* **Your instructions**: In the data that follows, count every line holding the string "width" and give the count alone.

* **Records for the exercise**:
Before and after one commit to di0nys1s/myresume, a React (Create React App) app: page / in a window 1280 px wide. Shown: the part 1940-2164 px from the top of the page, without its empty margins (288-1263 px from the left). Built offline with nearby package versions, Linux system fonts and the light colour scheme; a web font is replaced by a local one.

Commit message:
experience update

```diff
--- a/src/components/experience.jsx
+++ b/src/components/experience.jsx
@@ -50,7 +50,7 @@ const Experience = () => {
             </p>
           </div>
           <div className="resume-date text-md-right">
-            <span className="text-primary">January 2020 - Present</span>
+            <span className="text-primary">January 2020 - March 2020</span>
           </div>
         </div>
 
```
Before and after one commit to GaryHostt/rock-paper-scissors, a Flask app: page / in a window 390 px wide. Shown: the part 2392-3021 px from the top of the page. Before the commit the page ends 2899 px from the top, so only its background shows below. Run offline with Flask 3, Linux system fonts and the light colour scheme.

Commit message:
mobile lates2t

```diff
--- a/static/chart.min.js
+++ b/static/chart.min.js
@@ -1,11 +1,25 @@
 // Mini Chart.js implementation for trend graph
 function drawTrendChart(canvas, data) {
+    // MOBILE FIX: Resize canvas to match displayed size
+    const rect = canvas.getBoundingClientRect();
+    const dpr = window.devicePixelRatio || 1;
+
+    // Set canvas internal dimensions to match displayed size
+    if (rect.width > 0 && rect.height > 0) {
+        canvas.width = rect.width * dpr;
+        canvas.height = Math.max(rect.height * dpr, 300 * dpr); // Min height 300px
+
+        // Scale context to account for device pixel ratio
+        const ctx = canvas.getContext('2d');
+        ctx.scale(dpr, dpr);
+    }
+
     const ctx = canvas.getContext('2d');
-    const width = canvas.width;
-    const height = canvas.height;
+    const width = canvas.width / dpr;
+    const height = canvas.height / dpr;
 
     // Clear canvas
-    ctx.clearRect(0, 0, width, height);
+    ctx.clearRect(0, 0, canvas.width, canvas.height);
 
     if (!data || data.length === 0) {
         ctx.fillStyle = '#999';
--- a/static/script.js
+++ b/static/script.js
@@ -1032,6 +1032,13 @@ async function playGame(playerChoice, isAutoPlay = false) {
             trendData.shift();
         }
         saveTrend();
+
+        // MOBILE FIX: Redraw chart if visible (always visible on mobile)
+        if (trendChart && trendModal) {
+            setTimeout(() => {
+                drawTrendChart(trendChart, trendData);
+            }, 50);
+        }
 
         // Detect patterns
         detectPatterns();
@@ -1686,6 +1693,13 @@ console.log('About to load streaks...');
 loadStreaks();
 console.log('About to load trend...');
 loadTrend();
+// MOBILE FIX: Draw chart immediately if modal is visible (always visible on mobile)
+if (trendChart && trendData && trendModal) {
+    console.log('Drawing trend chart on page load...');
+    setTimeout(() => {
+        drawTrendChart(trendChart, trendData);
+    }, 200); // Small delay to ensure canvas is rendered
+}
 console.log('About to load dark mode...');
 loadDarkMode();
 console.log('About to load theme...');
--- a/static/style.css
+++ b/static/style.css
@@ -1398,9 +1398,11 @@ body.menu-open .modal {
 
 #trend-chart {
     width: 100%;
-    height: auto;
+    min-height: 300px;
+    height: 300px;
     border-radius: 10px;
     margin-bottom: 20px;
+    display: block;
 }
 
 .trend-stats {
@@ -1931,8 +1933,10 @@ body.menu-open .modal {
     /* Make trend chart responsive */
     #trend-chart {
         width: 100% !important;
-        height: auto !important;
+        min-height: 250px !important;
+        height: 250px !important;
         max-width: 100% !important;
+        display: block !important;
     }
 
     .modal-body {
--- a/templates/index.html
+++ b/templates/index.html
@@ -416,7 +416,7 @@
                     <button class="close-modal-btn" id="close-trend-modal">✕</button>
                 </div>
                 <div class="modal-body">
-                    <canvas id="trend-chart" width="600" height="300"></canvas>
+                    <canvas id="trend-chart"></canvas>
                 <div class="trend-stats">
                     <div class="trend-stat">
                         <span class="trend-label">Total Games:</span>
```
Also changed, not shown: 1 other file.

* **Result of this exercise**: 10